As a veteran Chicagoland Democrat, Rep. Daniel Lipinski knew what to expect when facing newspaper editors during pre-election endorsement season -- hard questions about his support for centuries of Catholic teachings on abortion.
But the Chicago Sun-Times stressed a different question in 2020 -- same-sex marriage. Lipinski said the Supreme Court had settled that issue, so he didn't expect to face it in Congress. The follow-up was blunt and personal: But do you support legalized same-sex marriage?
Lipinski said he supported his church's teachings on marriage and sexuality.
"They didn't just see themselves as newspaper editors interviewing candidates in a political race. ... They saw themselves as inquisitors seeking an admission of heresy," said Lipinski, who lost that close primary race to a rival backed by liberal Democrats.
During his 16 years in Congress, Lipinski voted with his party 90 percent of the time, and his convictions never changed, especially on economic and labor issues. Nevertheless, by 2018, New York magazine had floated this headline: "House Democratic Leaders Rally to Defend Their Illinois Heretic."
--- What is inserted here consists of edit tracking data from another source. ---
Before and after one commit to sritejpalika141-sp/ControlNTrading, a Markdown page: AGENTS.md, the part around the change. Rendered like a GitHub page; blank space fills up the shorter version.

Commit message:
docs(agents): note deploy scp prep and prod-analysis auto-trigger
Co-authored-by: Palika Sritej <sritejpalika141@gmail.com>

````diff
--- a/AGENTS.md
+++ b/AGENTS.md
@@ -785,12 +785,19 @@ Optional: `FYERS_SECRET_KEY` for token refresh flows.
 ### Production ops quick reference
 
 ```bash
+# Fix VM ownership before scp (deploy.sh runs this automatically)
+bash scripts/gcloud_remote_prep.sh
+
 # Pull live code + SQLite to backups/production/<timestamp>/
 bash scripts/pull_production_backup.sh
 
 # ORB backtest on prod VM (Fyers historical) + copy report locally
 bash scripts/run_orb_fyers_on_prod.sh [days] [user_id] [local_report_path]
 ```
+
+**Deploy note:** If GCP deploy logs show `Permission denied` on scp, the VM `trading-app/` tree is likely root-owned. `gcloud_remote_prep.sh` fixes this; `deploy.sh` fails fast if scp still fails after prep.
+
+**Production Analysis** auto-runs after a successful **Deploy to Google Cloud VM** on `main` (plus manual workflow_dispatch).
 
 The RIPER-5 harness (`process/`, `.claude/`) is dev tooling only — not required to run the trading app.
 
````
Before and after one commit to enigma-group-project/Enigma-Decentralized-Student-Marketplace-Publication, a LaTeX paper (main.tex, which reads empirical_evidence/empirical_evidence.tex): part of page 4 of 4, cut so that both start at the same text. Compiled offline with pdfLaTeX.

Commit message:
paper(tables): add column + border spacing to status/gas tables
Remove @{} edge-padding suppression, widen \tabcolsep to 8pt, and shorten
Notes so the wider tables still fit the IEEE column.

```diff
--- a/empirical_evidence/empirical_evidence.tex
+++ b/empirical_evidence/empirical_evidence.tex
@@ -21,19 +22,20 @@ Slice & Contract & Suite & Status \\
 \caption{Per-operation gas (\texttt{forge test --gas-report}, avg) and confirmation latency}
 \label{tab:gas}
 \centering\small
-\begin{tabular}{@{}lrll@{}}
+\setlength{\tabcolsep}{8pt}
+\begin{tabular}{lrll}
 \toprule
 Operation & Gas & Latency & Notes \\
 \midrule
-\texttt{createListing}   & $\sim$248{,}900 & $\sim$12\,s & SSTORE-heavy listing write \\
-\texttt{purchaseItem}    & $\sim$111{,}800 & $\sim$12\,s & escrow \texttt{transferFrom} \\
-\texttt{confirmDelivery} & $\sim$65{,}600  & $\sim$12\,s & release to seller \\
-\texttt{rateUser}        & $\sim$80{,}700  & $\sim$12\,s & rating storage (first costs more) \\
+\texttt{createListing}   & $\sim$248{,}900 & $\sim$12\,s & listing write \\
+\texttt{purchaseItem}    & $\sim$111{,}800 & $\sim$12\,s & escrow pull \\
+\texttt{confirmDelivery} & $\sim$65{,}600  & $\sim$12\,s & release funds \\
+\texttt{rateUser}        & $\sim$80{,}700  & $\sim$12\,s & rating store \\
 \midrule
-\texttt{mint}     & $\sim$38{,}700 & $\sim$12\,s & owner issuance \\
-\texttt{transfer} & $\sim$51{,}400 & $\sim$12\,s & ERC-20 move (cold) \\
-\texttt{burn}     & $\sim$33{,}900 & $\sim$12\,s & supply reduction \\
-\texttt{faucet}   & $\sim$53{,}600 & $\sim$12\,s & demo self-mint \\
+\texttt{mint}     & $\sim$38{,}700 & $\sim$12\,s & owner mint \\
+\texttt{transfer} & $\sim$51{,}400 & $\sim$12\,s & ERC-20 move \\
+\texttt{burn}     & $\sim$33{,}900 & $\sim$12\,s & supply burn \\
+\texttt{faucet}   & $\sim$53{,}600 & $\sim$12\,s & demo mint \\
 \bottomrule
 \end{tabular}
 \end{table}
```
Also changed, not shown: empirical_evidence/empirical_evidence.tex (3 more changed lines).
By 2020, he had reached "political leper" status, in part because of social media attacks on his beliefs that bled into mainstream news, he said, addressing the recent Journalism in a Post-Truth World conference in Washington, D.C. The event was sponsored by Franciscan University in Steubenville, Ohio, and the Eternal Word Television Network.
The old days of tough questions and bipartisan debate were one thing, said Lipinski. At this point, American politics have stormed past tribalism into bitter sectarianism, with politicos, activists and journalists embracing "partisanship as a fundamentalist pseudo-religion" that strictly defines good and evil.
What is happening? In the past two decades, he noted, researchers have documented a stunning rise in "religiously unaffiliated" Americans. In 2020, Gallup reported that membership in houses of worship sank to 47 percent -- below the 50 percent mark for the first time. In 1999, that number was 70 percent.
It's possible, said Lipinski, that many citizens are now searching "for meaning, or a mission, or truth, somewhere else," which only raises the stakes in public life.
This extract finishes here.